British Columbia

The information contained in the Out-of-Home Advertising Guidelines is being provided for general information purposes only. The information in the Guidelines does not constitute legal or other professional advice or an opinion of any kind. Readers are advised to seek specific legal advice by contacting their own legal counsel regarding any of the information contained herein including, but not limited to, legislative interpretation or specific legal issues. OMAC does not warrant or guarantee the quality, accuracy or completeness of any information provided. Moreover, the information in the Guidelines that refers to third party information, including but not limited to government legislation, should not be relied upon as accurate, timely or fit for any particular purpose. Stated simply, readers should consult their legal counsel before undertaking or accepting any advertising to ensure legal obligations and interpretations are accurate.

Governed by the BC Liquor Control and Licensing Branch
All liquor licensees in British Columbia – this includes bars, pubs, restaurants, licensee retail stores, wineries, breweries and distilleries – are allowed to advertise their products, but they must comply with Liquor Control and Licensing regulations.

Licensees may:

  •  Put up signs to advertise their establishments or products, place advertisements in newspapers, magazines and periodicals, or on television, radio or the Internet, and publish pamphlets and brochures.
  •  These may include liquor prices (including specials), hours of sale and the names of liquor manufacturers or brands.
  •  Specific to BC Transit and Trans Link vehicles and property, beverage alcohol product, company or brand advertising must include an embedded message of social responsibility which occupies a minimum of 10% of the total advertising space.

Advertising may not:

  • Encourage people to drink liquor or to drink irresponsibly (ads that mention price must take this into account; if a licensee’s price advertising encourages or results in patrons drinking to excess, the Liquor Control and Licensing Branch can prevent the licensee from including liquor prices in future advertising)
  • Show people drinking liquor, or anyone who is either intoxicated or behaving irresponsibly or illegally
  • Associate liquor with driving
  • Be directed at minors or placed in locations used or visited mostly by minors, such as video arcades and playgrounds

Advertising may not depict liquor as:

  • one of life’s necessities
  • key to social acceptance or personal success
  • central to the enjoyment of an activity, or
  • a status symbol.

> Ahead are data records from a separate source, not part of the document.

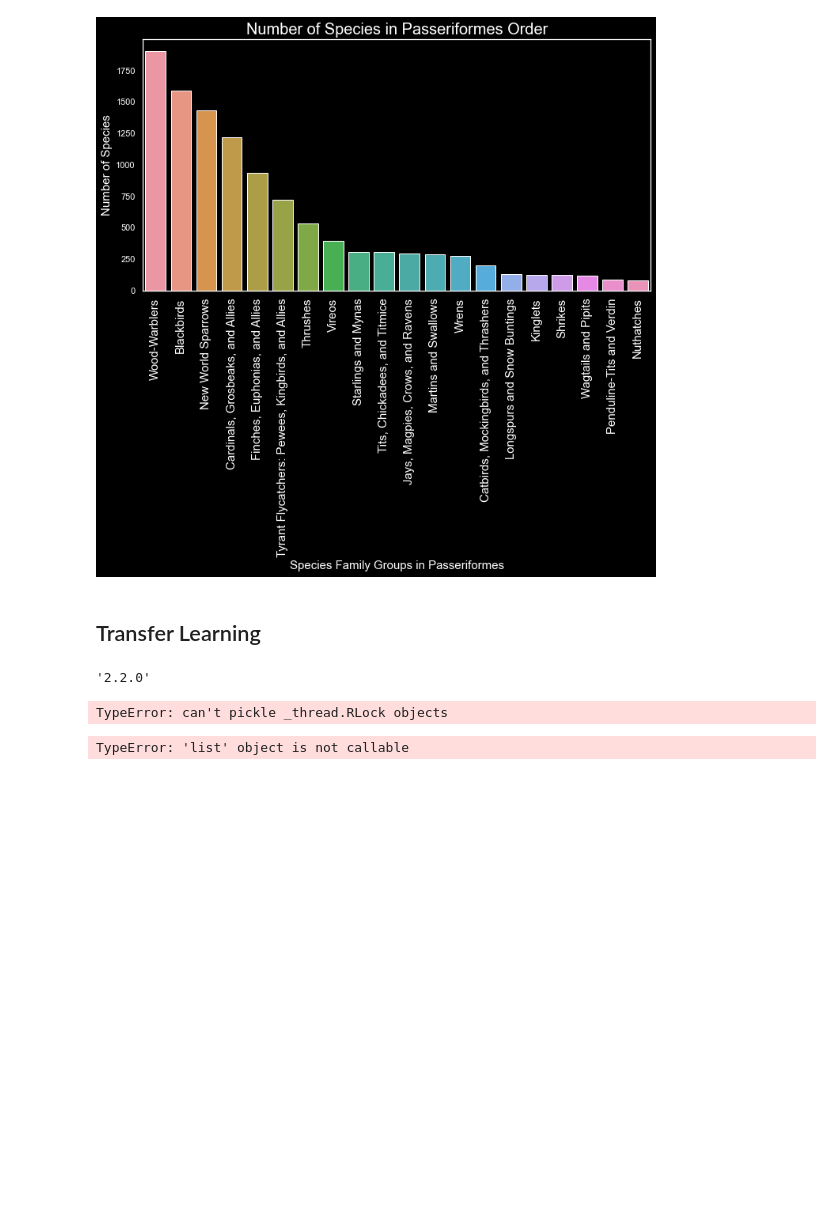
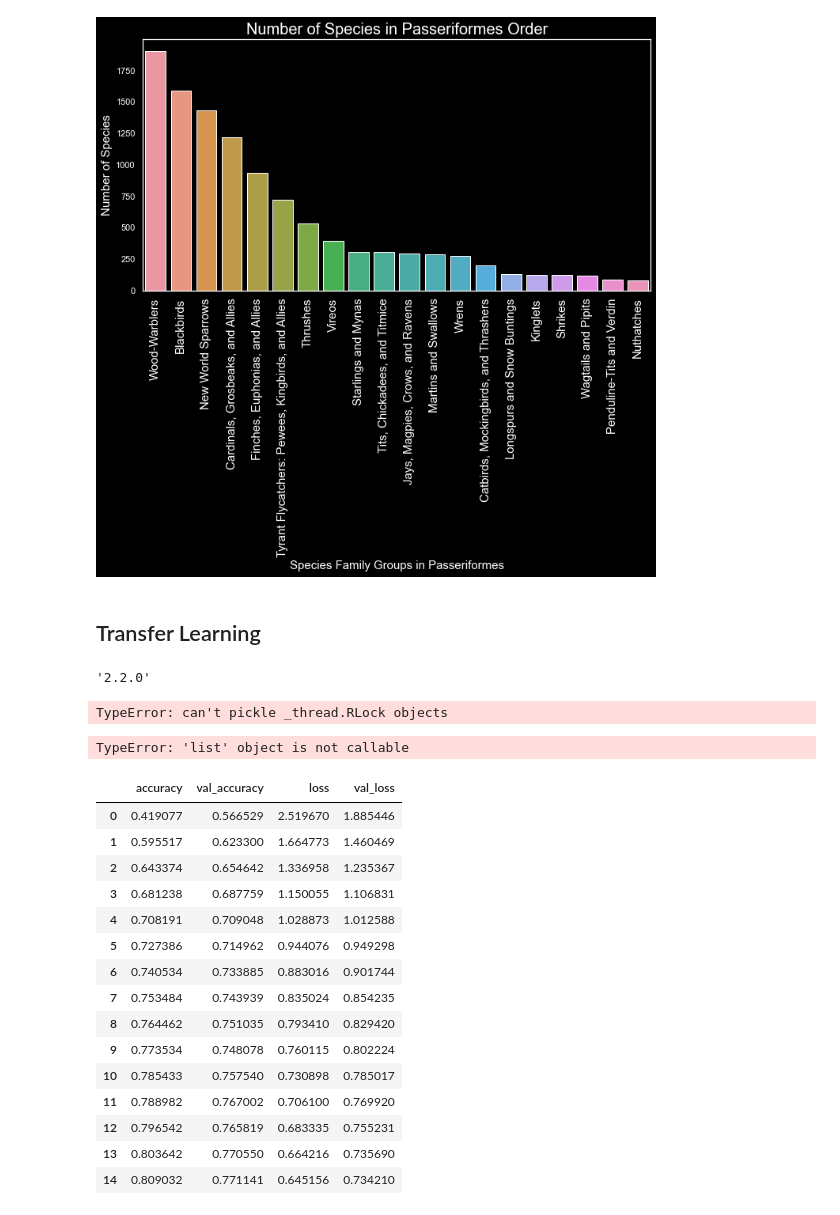
Before and after one commit to cwong690/Birdex, a Jupyter notebook: species_model.ipynb, the cells around one changed output. Drawn from its saved outputs; the diff is of its cells as text; code cells hidden in the pictures; blank space fills up the shorter version.

```diff
--- a/species_model.ipynb
+++ b/species_model.ipynb
@@ -485,0 +490,19 @@ except:
+# %%
+acc_loss
+# %% [output]
+|  | accuracy | val_accuracy | loss | val_loss |
+| 0 | 0.419077 | 0.566529 | 2.519670 | 1.885446 |
+| 1 | 0.595517 | 0.623300 | 1.664773 | 1.460469 |
+| 2 | 0.643374 | 0.654642 | 1.336958 | 1.235367 |
+| 3 | 0.681238 | 0.687759 | 1.150055 | 1.106831 |
+| 4 | 0.708191 | 0.709048 | 1.028873 | 1.012588 |
+| 5 | 0.727386 | 0.714962 | 0.944076 | 0.949298 |
+| 6 | 0.740534 | 0.733885 | 0.883016 | 0.901744 |
+| 7 | 0.753484 | 0.743939 | 0.835024 | 0.854235 |
+| 8 | 0.764462 | 0.751035 | 0.793410 | 0.829420 |
+| 9 | 0.773534 | 0.748078 | 0.760115 | 0.802224 |
+| 10 | 0.785433 | 0.757540 | 0.730898 | 0.785017 |
+| 11 | 0.788982 | 0.767002 | 0.706100 | 0.769920 |
+| 12 | 0.796542 | 0.765819 | 0.683335 | 0.755231 |
+| 13 | 0.803642 | 0.770550 | 0.664216 | 0.735690 |
+| 14 | 0.809032 | 0.771141 | 0.645156 | 0.734210 |
```
Also changed, not shown: parts of 6 cells of this notebook, 2 other files.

In addition:

  •  Ads for bars and winery lounges may not use pictures of minors (in BC, anyone under the age of 19), or of personalities, images or activities that may appeal to minors
  • Ads for bars, winery lounges and restaurants may not show people with liquor, unless the people have food in front of them
  • Ads for restaurants must make clear that serving food is the restaurant’s primary purpose
  • Ads for companies that make beer, wine or spirits may name a liquor store, bar or restaurant where the product is sold
  • Ads for companies that make beer, wine or spirits may not be shown on a theatre screen before a movie, if the movie being presented is primarily for a young audience

For the complete Act and Regulations, visit:

http://www.pssg.gov.bc.ca/lclb/LLinBC/advertising.htm
Amendments current as of: November 2010
Date of OMAC update: January 2017